National Missing Children’s Day is May 25, and one Wyandotte County law enforcement officer has been recognized nationally for her efforts to locate missing children.
There are few persons in America doing more to help the plight of missing children than Lt. Kelli Bailiff of the Wyandotte County Sheriff’s Department. Lt. Bailiff was awarded the national Law Enforcement of the Year Award recently by the National Center of Missing and Exploited Children.
Lt. Bailiff has helped recover 424 missing children since her “Child Search” program on KMBC-TV started 17 years ago.
She received the national award recently in Washington, D.C., from John Walsh, founder of the center, who is known for the “America’s Most Wanted” program. The award was presented in partnership with the U.S. Department of Justice and the Office of Juvenile Justice.
“I was very surprised when I got the phone call,” Lt. Bailiff said. “When I found out John Walsh would be giving me the honor, it meant a lot to me. The true reward is when we can recover a child.”
She met John Walsh in 1996 and discussed starting a television program about missing children. He suggested a different network from his, so that information could get to more people.
“We get tons of leads whenever we put on a program,” Lt. Bailiff said about “Child Search.”
She estimated the number of cases of missing children at 3,000 to 4,000 a year. Some of the cases are from other areas, and may include children traveling through the area, she said, and there are many of those cases because this area is near major highways.
“I believe we only see a third of the cases,” she said. “There are many cases unreported, either solved very quickly, or some people are afraid to get involved.”
Some of the cases are parental abductions where a parent who doesn’t have custody takes a child; some children have run away; other cases are called “throwaway kids,” where a parent throws the kids to the street, she said. The last category includes the ones in danger of being caught up in drugs and sex trafficking, she added.
“People cannot assume kids on the street are runaways,” she said. Sometimes they have just had an argument with their parents, and are having a bad moment, she said.
Case leaves lasting impression
One of the cases that left a significant impression on her involved a girl from Chicago who was located many years ago, she said.
“A girl was being locked in the attic by her noncustodial father and the stepmother,” Lt. Bailiff said. “Her mother came down here and asked us to locate her. That was very rewarding; she was missing over three months and Oklahoma had been looking for the father.”
Lt. Bailiff started with the Sheriff’s Department in 1988, took a short break and came back three years ago. When Lt. Bailiff began her television program in 1997, she told everyone she thought there would be an increase in parents hurting their kids.
“That’s exactly what happened,” Lt. Bailiff said. “Over the years the number has increased.”
It’s difficult to say for certain whether it was economics or stress, parenting skills or family backgrounds that were responsible for the increase, she said.

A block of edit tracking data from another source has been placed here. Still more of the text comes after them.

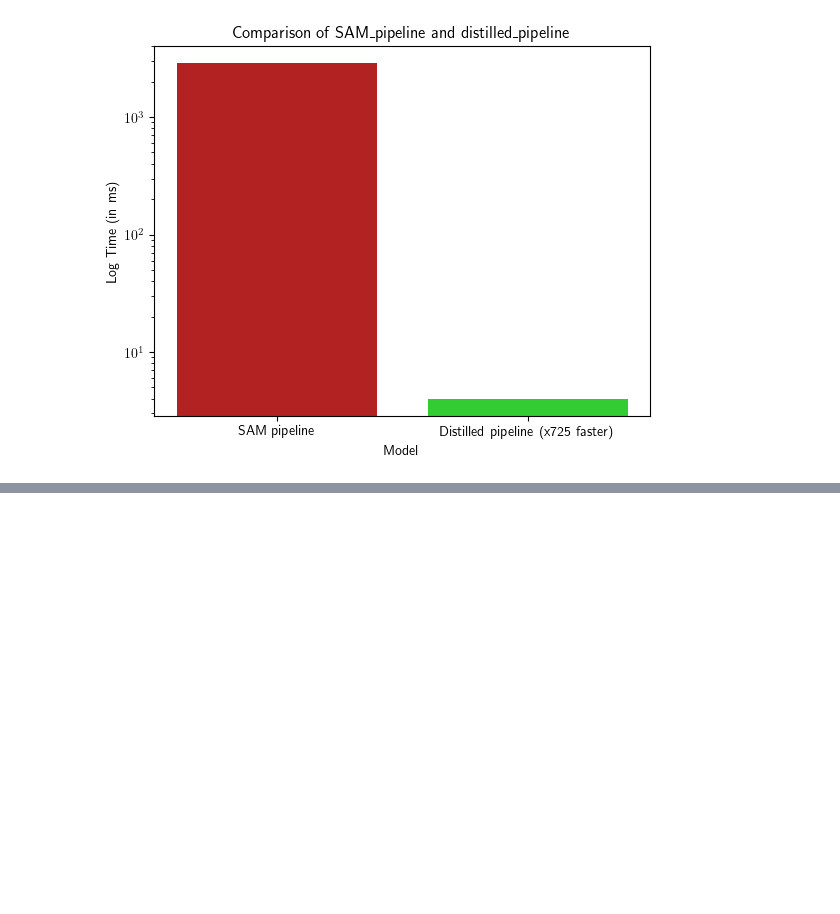
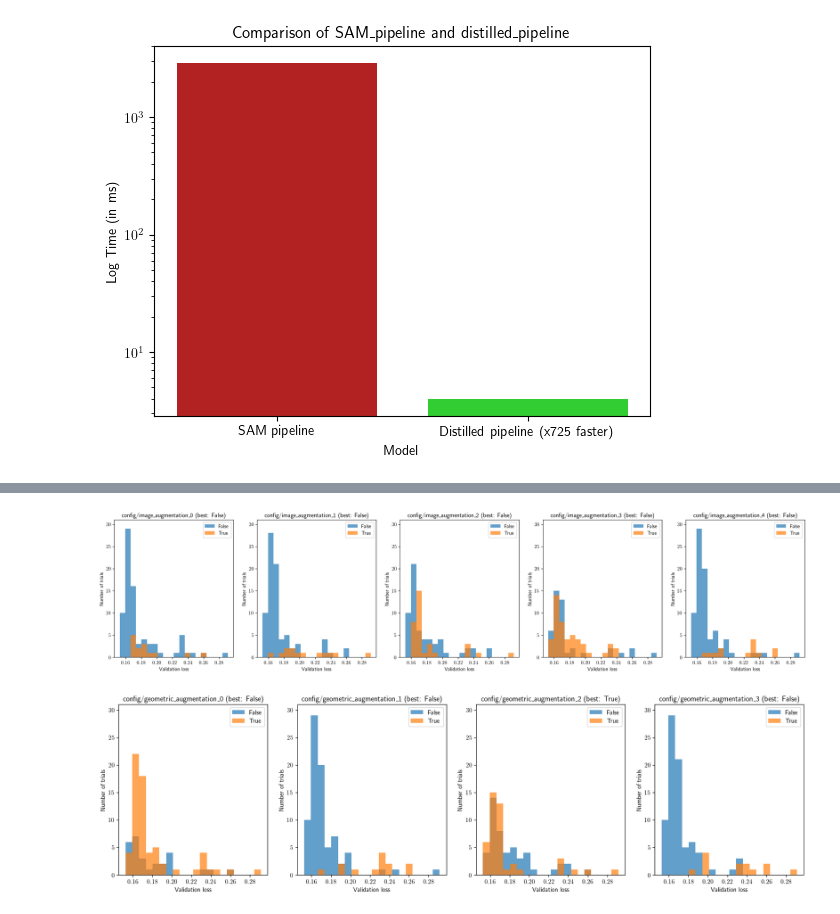
Before and after one commit to Whojo/Autonomous-Navigation-Offroad-by-traversability-analysis, a Jupyter notebook: src/semantic_segmentation/training.ipynb, the cells around one changed output, grey strips where cells are left out. Cells and saved outputs as stored; diff of their text form; code cells hidden in the pictures; blank space fills up the shorter version.

Commit message:
Hp tuning of semantic segmentation
=> Issue with train/ test split (too correlated, because less data augmentation = better test set performance)

```diff
--- a/src/semantic_segmentation/training.ipynb
+++ b/src/semantic_segmentation/training.ipynb
@@ -160,7 +145,9 @@ def evaluate(model, val_loader, device):
     avg_val_loss = val_loss / len(val_loader)
     return avg_val_loss
 # %%
-def train_model(config, model):
+def train_model(
+    config, model, train_loader, val_loader, optimizer, lr_scheduler, device
+):
     progress_bar = tqdm(range(config.num_epochs), desc="Epoch")
     train_loss_list = []
     val_loss_list = []
@@ -402,0 +478,2 @@ prof.export_chrome_trace("trace_non_blocking.json")
+# %%
+gpu_trial = tune.with_resources(trial, {"cpu": 12, "gpu": 1})
@@ -402,0 +499,6 @@ prof.export_chrome_trace("trace_non_blocking.json")
+# %%
+results = tune.Tuner.restore(
+    # "/home/g_thomas/ray_results/siamese_hp_tuning_data_aug/",
+    "/home/g_thomas/ray_results/trial_2023-12-19_10-00-41",
+    trainable=gpu_trial,
+).get_results()
@@ -402,0 +508,3 @@ prof.export_chrome_trace("trace_non_blocking.json")
+# %%
+df = results.get_dataframe()
+df
@@ -402,0 +545,6 @@ prof.export_chrome_trace("trace_non_blocking.json")
+# %%
+plot_trials_multiple_choice(df, "config/image_augmentation", "_metric")
+plot_trials_multiple_choice(df, "config/geometric_augmentation", "_metric")
+# %% [output]
+[figure, added]
+[figure, added]
```
Also changed, not shown: parts of 24 cells of this notebook, 2 other files.
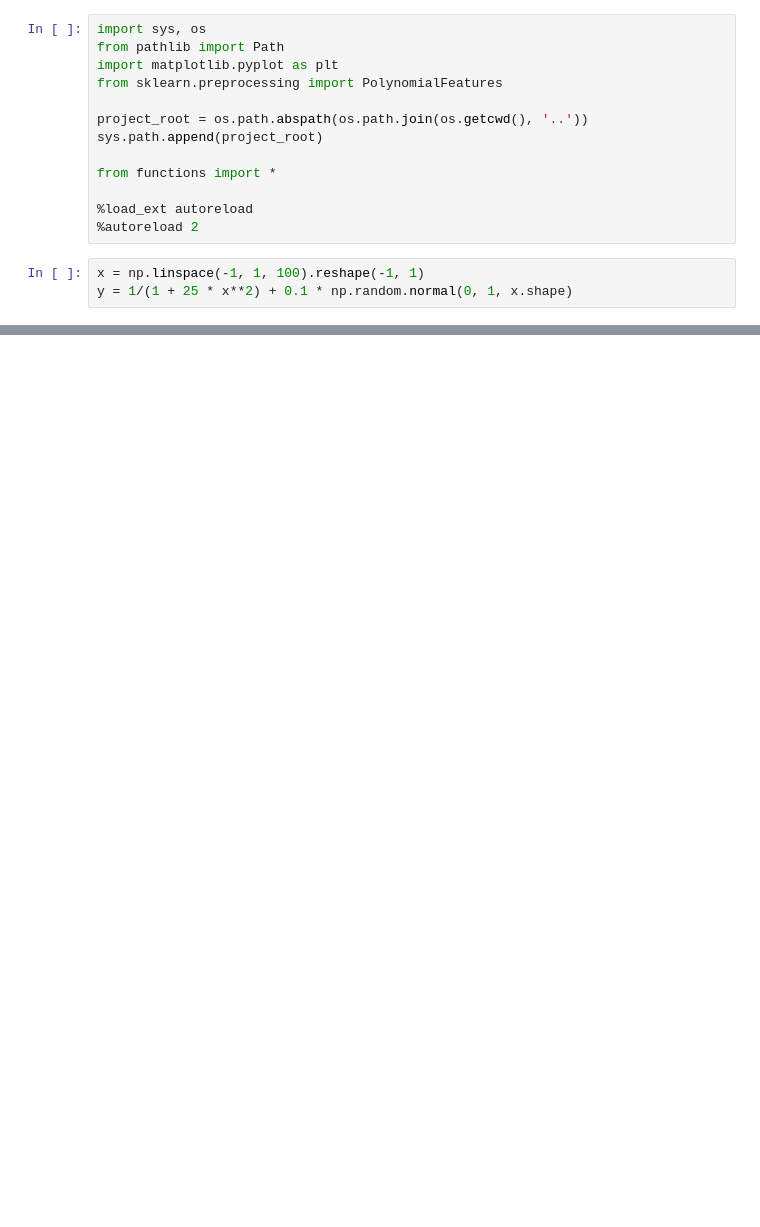
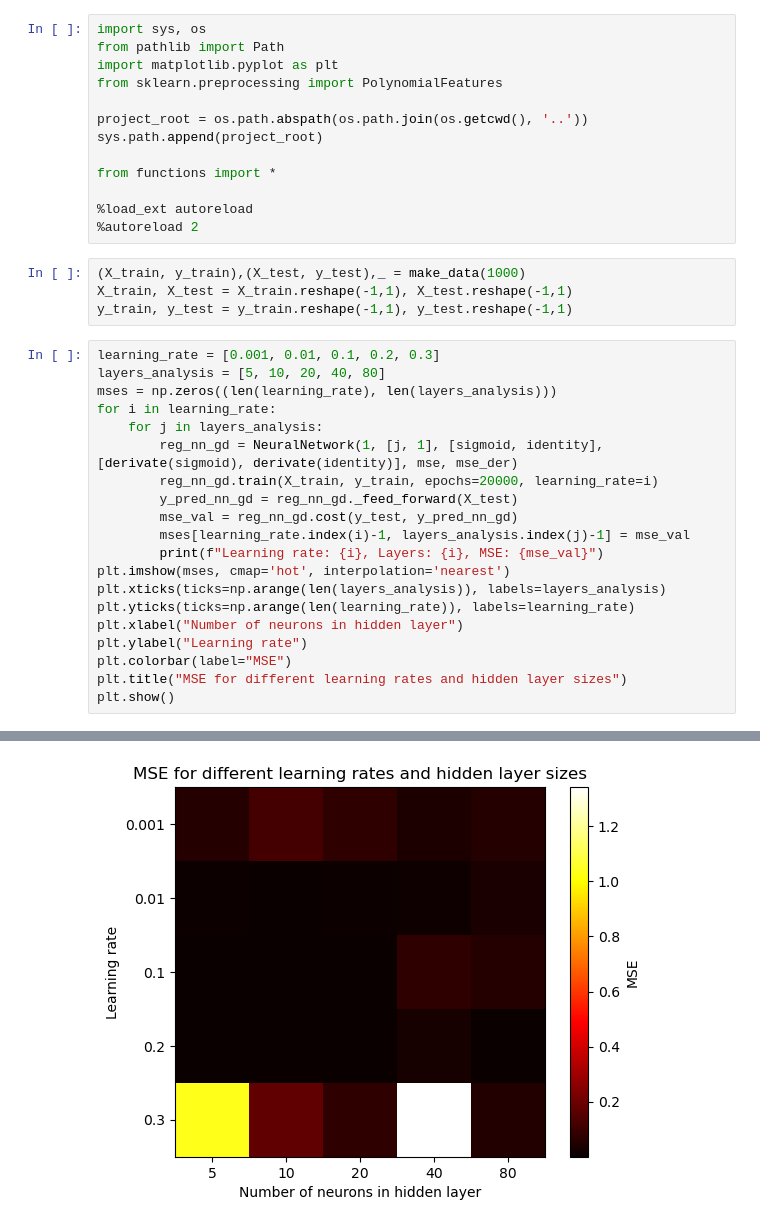
Before and after one commit to kjes4pres/Project_2_FYSSTK, a Jupyter notebook: Code/main/b.ipynb, the cells around one changed output, grey strips where cells are left out. Saved outputs shown, nothing was run; the diff lists cells and outputs as text; blank space fills up the shorter version.

```diff
--- a/Code/main/b.ipynb
+++ b/Code/main/b.ipynb
@@ -11,6 +11,28 @@ from functions import *
 
 %load_ext autoreload
 %autoreload 2
-# %%
-x = np.linspace(-1, 1, 100).reshape(-1, 1)
-y = 1/(1 + 25 * x**2) + 0.1 * np.random.normal(0, 1, x.shape)
+# %%
+(X_train, y_train),(X_test, y_test),_ = make_data(1000)
+X_train, X_test = X_train.reshape(-1,1), X_test.reshape(-1,1)
+y_train, y_test = y_train.reshape(-1,1), y_test.reshape(-1,1)
+# %%
+learning_rate = [0.001, 0.01, 0.1, 0.2, 0.3]
+layers_analysis = [5, 10, 20, 40, 80]
+mses = np.zeros((len(learning_rate), len(layers_analysis)))
+for i in learning_rate:
+    for j in layers_analysis:
+        reg_nn_gd = NeuralNetwork(1, [j, 1], [sigmoid, identity], [derivate(sigmoid), derivate(identity)], mse, mse_der)
+        reg_nn_gd.train(X_train, y_train, epochs=20000, learning_rate=i)
+        y_pred_nn_gd = reg_nn_gd._feed_forward(X_test)
+        mse_val = reg_nn_gd.cost(y_test, y_pred_nn_gd)
+        mses[learning_rate.index(i)-1, layers_analysis.index(j)-1] = mse_val
+        print(f"Learning rate: {i}, Layers: {i}, MSE: {mse_val}")
+plt.imshow(mses, cmap='hot', interpolation='nearest')
+plt.xticks(ticks=np.arange(len(layers_analysis)), labels=layers_analysis)
+plt.yticks(ticks=np.arange(len(learning_rate)), labels=learning_rate)
+plt.xlabel("Number of neurons in hidden layer")
+plt.ylabel("Learning rate")
+plt.colorbar(label="MSE")
+plt.title("MSE for different learning rates and hidden layer sizes")
+plt.show()
+# %% [output]
@@ -16,0 +56 @@ y = 1/(1 + 25 * x**2) + 0.1 * np.random.normal(0, 1, x.shape)
+[figure, added]
```
Also changed, not shown: parts of 9 cells of this notebook, 3 other files.
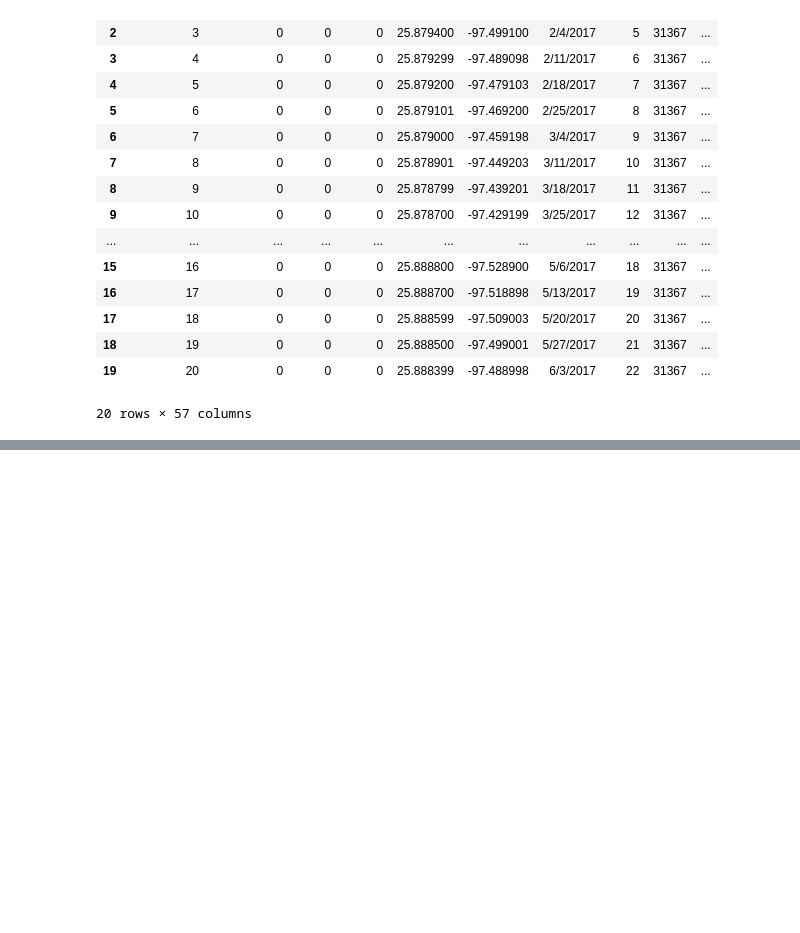
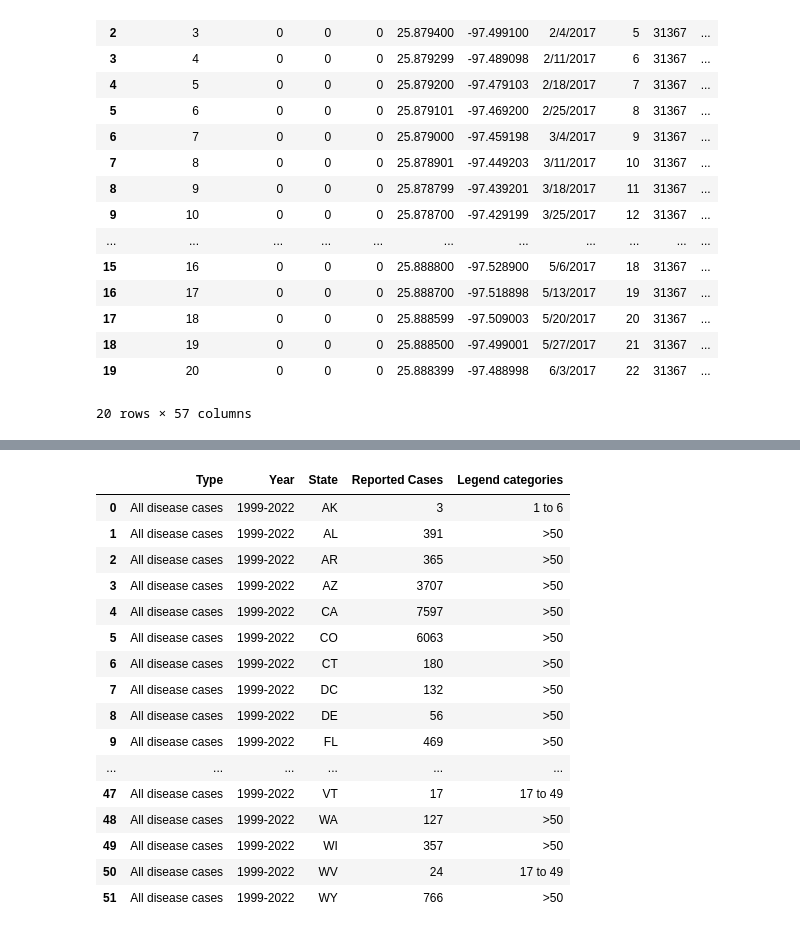
Before and after one commit to jscorrea16/Pandas, a Jupyter notebook: BIDSS_4_Joshua_Correa_CIDM_5310.ipynb, the cells around one changed output, grey strips where cells are left out. Drawn from its saved outputs; the diff is of its cells as text; code cells hidden in the pictures; blank space fills up the shorter version.

```diff
--- a/BIDSS_4_Joshua_Correa_CIDM_5310.ipynb
+++ b/BIDSS_4_Joshua_Correa_CIDM_5310.ipynb
@@ -113,0 +119,6 @@ Image(url = 'https://www.amarillo.gov/home/showpublishedimage/12506/637600557321
+# %%
+# CDC Data: Human Disease Cases reported by State
+
+cdc_state_df = pd.read_csv('/content/drive/MyDrive/Dataset/West Nile virus human disease cases reported by state of residence from year(s) and type of case selected above.csv')
+
+cdc_state_df.head(10)
@@ -113,0 +137,28 @@ Image(url = 'https://www.amarillo.gov/home/showpublishedimage/12506/637600557321
+# %%
+def highlight_col(x):
+  r = 'background-color: red'
+  g = 'background-color: grey'
+  temp_df = pd.DataFrame('', index = x.index, columns = x.columns)
+  temp_df.iloc[:, 2] = r
+  temp_df.iloc[:, 3] = g
+  return temp_df
+
+cdc_state_df.style.apply(highlight_col, axis = None)
+# %% [output]
+|  | Type | Year | State | Reported Cases | Legend categories |
+| 0 | All disease cases | 1999-2022 | AK | 3 | 1 to 6 |
+| 1 | All disease cases | 1999-2022 | AL | 391 | >50 |
+| 2 | All disease cases | 1999-2022 | AR | 365 | >50 |
+| 3 | All disease cases | 1999-2022 | AZ | 3707 | >50 |
+| 4 | All disease cases | 1999-2022 | CA | 7597 | >50 |
+| 5 | All disease cases | 1999-2022 | CO | 6063 | >50 |
+| 6 | All disease cases | 1999-2022 | CT | 180 | >50 |
+| 7 | All disease cases | 1999-2022 | DC | 132 | >50 |
+| 8 | All disease cases | 1999-2022 | DE | 56 | >50 |
+| 9 | All disease cases | 1999-2022 | FL | 469 | >50 |
+| ... | ... | ... | ... | ... | ... |
+| 47 | All disease cases | 1999-2022 | VT | 17 | 17 to 49 |
+| 48 | All disease cases | 1999-2022 | WA | 127 | >50 |
+| 49 | All disease cases | 1999-2022 | WI | 357 | >50 |
+| 50 | All disease cases | 1999-2022 | WV | 24 | 17 to 49 |
+| 51 | All disease cases | 1999-2022 | WY | 766 | >50 |
```
Also changed, not shown: parts of 7 cells of this notebook.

“Unfortunately the number has gone up and it’s sad to see the cases that are occurring by these children’s own parents,” Lt. Bailiff said.
She said she would like to see parents recognize when they have a problem, and call and seek resources to get assistance.
“We need to work harder as a community,” Lt. Bailiff said. People need to call law enforcement if they see something suspicious, she added.
New Radio Disney program
Lt. Bailiff has a new outlet to help reach children this year.
Called “The Safety Seat,” the new show will be on Radio Disney, which is KPHN-AM 1190 in this area, and will reach children periodically and on the weekends, she said. She will also do public service announcements that will air throughout the day.
“I love being able to give out safety tips, to ask the public for leads, because it has been very successful,” Lt. Bailiff said.
The most important safety tip for children and parents is open communication, Lt. Bailiff said.
“It’s having a calm, clear, concise discussion with your children about the expectations of your rules for keeping your child safe,” she said.
If parents cannot communicate well with their children, they will not be able to speak to them about their expectations that will help the child make it home safe every day, she added.
Also, if a child feels comfortable about coming to parents to discuss ugly situations, it opens the door, she said.
“Stay calm, don’t lecture your kids, you don’t have to tell them the world is an ugly place, because most of the people are kind, good people,” she said. “You need to tell them what’s going on in the world, if a situation arises where they could potentially be harmed, you need to tell them.”
Most parents don’t know how to begin a conversation about safety tips, she added. Once they can do that, it becomes easier.
The new radio show will help provide another opportunity to provide safety tips and information for parents and kids, she said.